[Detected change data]
——
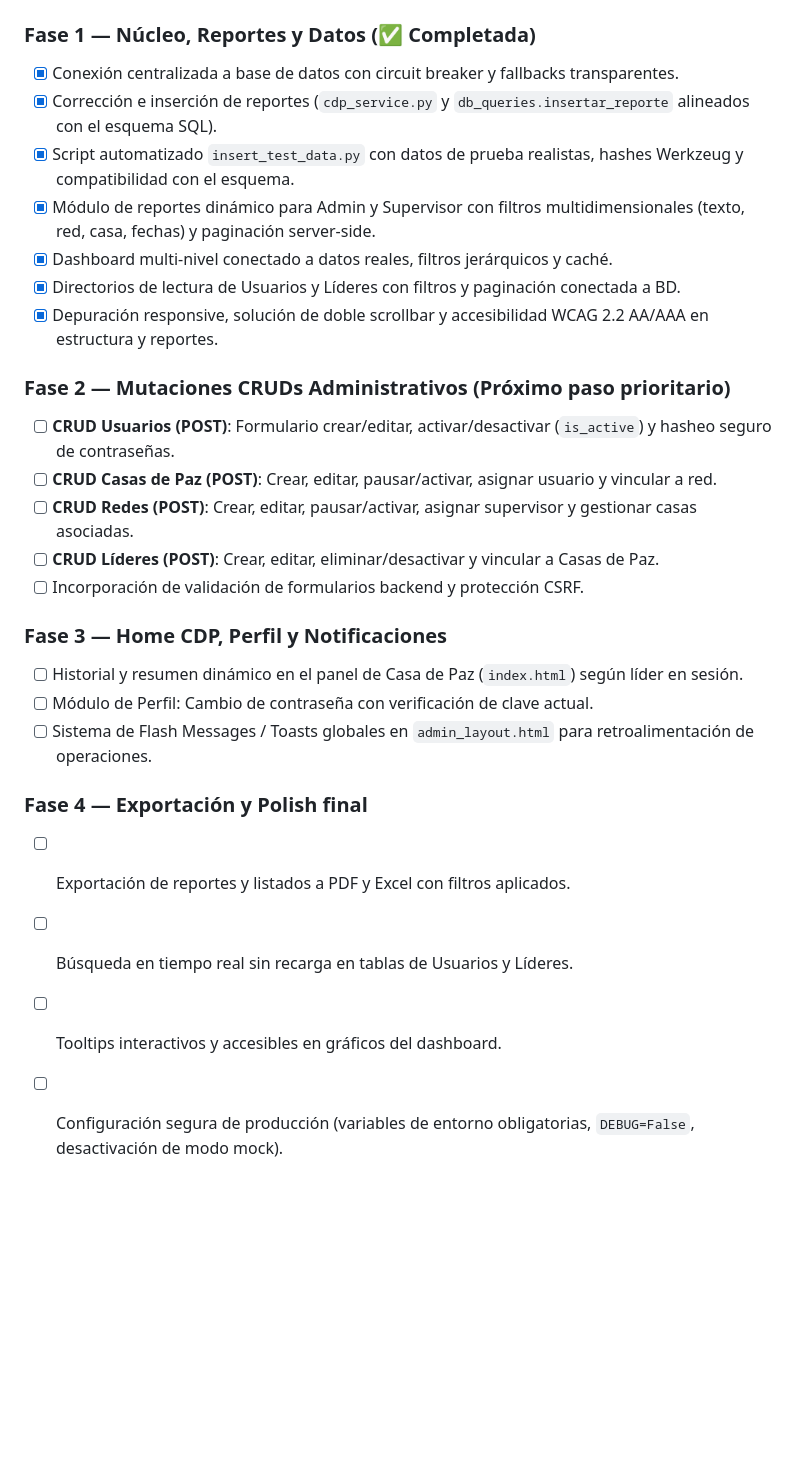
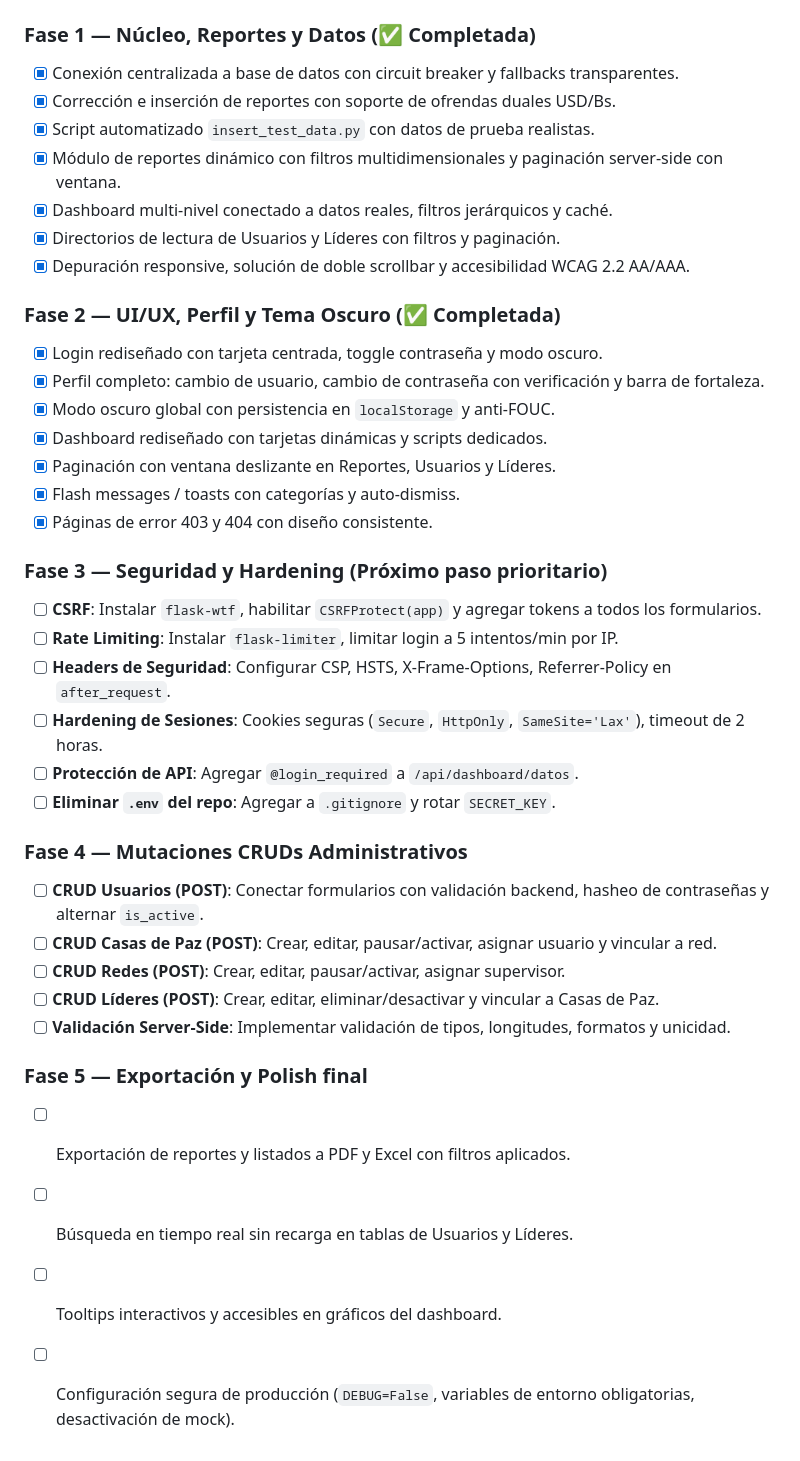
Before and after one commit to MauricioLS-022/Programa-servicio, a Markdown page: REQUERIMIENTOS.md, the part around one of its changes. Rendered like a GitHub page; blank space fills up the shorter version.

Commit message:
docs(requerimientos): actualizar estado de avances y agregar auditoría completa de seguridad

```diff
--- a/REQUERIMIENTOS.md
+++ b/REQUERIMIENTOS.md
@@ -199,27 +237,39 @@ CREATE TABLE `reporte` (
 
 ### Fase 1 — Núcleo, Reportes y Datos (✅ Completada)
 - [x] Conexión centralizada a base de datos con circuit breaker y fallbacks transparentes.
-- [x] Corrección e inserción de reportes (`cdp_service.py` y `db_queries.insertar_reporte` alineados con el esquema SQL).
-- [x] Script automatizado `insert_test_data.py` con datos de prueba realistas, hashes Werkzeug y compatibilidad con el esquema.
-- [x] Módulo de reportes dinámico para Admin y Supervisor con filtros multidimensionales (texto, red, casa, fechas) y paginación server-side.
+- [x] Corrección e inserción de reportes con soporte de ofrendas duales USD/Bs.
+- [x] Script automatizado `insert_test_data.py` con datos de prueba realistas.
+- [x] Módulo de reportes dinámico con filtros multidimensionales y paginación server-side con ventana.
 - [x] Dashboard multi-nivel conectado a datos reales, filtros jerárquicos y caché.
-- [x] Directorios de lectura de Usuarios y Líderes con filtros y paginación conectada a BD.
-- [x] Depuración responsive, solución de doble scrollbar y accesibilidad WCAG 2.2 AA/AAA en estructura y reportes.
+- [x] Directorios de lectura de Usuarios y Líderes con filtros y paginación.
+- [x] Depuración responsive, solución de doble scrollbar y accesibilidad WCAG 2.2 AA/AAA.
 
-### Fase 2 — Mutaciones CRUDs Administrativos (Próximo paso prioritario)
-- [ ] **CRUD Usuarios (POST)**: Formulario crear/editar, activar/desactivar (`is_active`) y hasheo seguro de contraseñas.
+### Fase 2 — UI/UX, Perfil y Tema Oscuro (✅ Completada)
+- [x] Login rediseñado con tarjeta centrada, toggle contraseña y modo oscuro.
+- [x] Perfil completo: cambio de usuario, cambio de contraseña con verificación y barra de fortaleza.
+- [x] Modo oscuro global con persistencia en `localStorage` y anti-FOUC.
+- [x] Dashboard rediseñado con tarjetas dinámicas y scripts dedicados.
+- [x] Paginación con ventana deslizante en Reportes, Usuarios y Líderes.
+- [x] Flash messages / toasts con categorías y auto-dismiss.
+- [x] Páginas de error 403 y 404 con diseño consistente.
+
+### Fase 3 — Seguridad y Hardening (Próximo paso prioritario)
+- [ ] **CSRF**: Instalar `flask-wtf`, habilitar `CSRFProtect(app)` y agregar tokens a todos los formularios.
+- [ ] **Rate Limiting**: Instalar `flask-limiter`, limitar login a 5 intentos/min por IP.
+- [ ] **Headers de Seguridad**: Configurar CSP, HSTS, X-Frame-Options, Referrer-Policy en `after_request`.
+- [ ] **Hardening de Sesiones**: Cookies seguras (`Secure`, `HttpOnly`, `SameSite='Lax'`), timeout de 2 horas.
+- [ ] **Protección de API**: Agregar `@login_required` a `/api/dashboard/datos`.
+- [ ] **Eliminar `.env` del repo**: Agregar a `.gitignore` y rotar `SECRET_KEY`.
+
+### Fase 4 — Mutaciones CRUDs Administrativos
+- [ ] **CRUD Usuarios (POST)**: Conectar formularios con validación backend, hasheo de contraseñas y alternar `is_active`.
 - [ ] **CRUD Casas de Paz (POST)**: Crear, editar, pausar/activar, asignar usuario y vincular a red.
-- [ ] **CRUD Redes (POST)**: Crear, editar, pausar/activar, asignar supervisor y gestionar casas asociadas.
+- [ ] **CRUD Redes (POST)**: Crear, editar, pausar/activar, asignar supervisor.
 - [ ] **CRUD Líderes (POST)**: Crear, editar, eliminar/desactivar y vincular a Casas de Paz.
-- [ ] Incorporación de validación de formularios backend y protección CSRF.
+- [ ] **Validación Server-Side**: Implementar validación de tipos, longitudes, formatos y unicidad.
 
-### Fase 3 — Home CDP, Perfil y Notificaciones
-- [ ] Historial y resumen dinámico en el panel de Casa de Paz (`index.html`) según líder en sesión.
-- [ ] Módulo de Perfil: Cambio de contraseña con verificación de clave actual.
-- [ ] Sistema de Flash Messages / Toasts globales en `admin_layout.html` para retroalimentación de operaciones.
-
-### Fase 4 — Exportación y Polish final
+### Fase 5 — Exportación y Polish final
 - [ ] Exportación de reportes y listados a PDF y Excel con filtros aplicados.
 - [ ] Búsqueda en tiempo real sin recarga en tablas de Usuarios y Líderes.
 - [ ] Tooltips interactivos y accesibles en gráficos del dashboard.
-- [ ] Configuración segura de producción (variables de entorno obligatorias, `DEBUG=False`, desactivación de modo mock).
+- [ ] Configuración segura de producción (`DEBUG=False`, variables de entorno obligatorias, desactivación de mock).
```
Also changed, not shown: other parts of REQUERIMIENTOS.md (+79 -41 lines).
——
**TASK STATEMENT**. Could you repeat all of the entries exactly, without any of the images?

**RESULT OF THIS EXERCISE**.
Before and after one commit to MauricioLS-022/Programa-servicio, a Markdown page: REQUERIMIENTOS.md, the part around one of its changes. Rendered like a GitHub page; blank space fills up the shorter version.

Commit message:
docs(requerimientos): actualizar estado de avances y agregar auditoría completa de seguridad

```diff
--- a/REQUERIMIENTOS.md
+++ b/REQUERIMIENTOS.md
@@ -199,27 +237,39 @@ CREATE TABLE `reporte` (
 
 ### Fase 1 — Núcleo, Reportes y Datos (✅ Completada)
 - [x] Conexión centralizada a base de datos con circuit breaker y fallbacks transparentes.
-- [x] Corrección e inserción de reportes (`cdp_service.py` y `db_queries.insertar_reporte` alineados con el esquema SQL).
-- [x] Script automatizado `insert_test_data.py` con datos de prueba realistas, hashes Werkzeug y compatibilidad con el esquema.
-- [x] Módulo de reportes dinámico para Admin y Supervisor con filtros multidimensionales (texto, red, casa, fechas) y paginación server-side.
+- [x] Corrección e inserción de reportes con soporte de ofrendas duales USD/Bs.
+- [x] Script automatizado `insert_test_data.py` con datos de prueba realistas.
+- [x] Módulo de reportes dinámico con filtros multidimensionales y paginación server-side con ventana.
 - [x] Dashboard multi-nivel conectado a datos reales, filtros jerárquicos y caché.
-- [x] Directorios de lectura de Usuarios y Líderes con filtros y paginación conectada a BD.
-- [x] Depuración responsive, solución de doble scrollbar y accesibilidad WCAG 2.2 AA/AAA en estructura y reportes.
+- [x] Directorios de lectura de Usuarios y Líderes con filtros y paginación.
+- [x] Depuración responsive, solución de doble scrollbar y accesibilidad WCAG 2.2 AA/AAA.
 
-### Fase 2 — Mutaciones CRUDs Administrativos (Próximo paso prioritario)
-- [ ] **CRUD Usuarios (POST)**: Formulario crear/editar, activar/desactivar (`is_active`) y hasheo seguro de contraseñas.
+### Fase 2 — UI/UX, Perfil y Tema Oscuro (✅ Completada)
+- [x] Login rediseñado con tarjeta centrada, toggle contraseña y modo oscuro.
+- [x] Perfil completo: cambio de usuario, cambio de contraseña con verificación y barra de fortaleza.
+- [x] Modo oscuro global con persistencia en `localStorage` y anti-FOUC.
+- [x] Dashboard rediseñado con tarjetas dinámicas y scripts dedicados.
+- [x] Paginación con ventana deslizante en Reportes, Usuarios y Líderes.
+- [x] Flash messages / toasts con categorías y auto-dismiss.
+- [x] Páginas de error 403 y 404 con diseño consistente.
+
+### Fase 3 — Seguridad y Hardening (Próximo paso prioritario)
+- [ ] **CSRF**: Instalar `flask-wtf`, habilitar `CSRFProtect(app)` y agregar tokens a todos los formularios.
+- [ ] **Rate Limiting**: Instalar `flask-limiter`, limitar login a 5 intentos/min por IP.
+- [ ] **Headers de Seguridad**: Configurar CSP, HSTS, X-Frame-Options, Referrer-Policy en `after_request`.
+- [ ] **Hardening de Sesiones**: Cookies seguras (`Secure`, `HttpOnly`, `SameSite='Lax'`), timeout de 2 horas.
+- [ ] **Protección de API**: Agregar `@login_required` a `/api/dashboard/datos`.
+- [ ] **Eliminar `.env` del repo**: Agregar a `.gitignore` y rotar `SECRET_KEY`.
+
+### Fase 4 — Mutaciones CRUDs Administrativos
+- [ ] **CRUD Usuarios (POST)**: Conectar formularios con validación backend, hasheo de contraseñas y alternar `is_active`.
 - [ ] **CRUD Casas de Paz (POST)**: Crear, editar, pausar/activar, asignar usuario y vincular a red.
-- [ ] **CRUD Redes (POST)**: Crear, editar, pausar/activar, asignar supervisor y gestionar casas asociadas.
+- [ ] **CRUD Redes (POST)**: Crear, editar, pausar/activar, asignar supervisor.
 - [ ] **CRUD Líderes (POST)**: Crear, editar, eliminar/desactivar y vincular a Casas de Paz.
-- [ ] Incorporación de validación de formularios backend y protección CSRF.
+- [ ] **Validación Server-Side**: Implementar validación de tipos, longitudes, formatos y unicidad.
 
-### Fase 3 — Home CDP, Perfil y Notificaciones
-- [ ] Historial y resumen dinámico en el panel de Casa de Paz (`index.html`) según líder en sesión.
-- [ ] Módulo de Perfil: Cambio de contraseña con verificación de clave actual.
-- [ ] Sistema de Flash Messages / Toasts globales en `admin_layout.html` para retroalimentación de operaciones.
-
-### Fase 4 — Exportación y Polish final
+### Fase 5 — Exportación y Polish final
 - [ ] Exportación de reportes y listados a PDF y Excel con filtros aplicados.
 - [ ] Búsqueda en tiempo real sin recarga en tablas de Usuarios y Líderes.
 - [ ] Tooltips interactivos y accesibles en gráficos del dashboard.
-- [ ] Configuración segura de producción (variables de entorno obligatorias, `DEBUG=False`, desactivación de modo mock).
+- [ ] Configuración segura de producción (`DEBUG=False`, variables de entorno obligatorias, desactivación de mock).
```
Also changed, not shown: other parts of REQUERIMIENTOS.md (+79 -41 lines).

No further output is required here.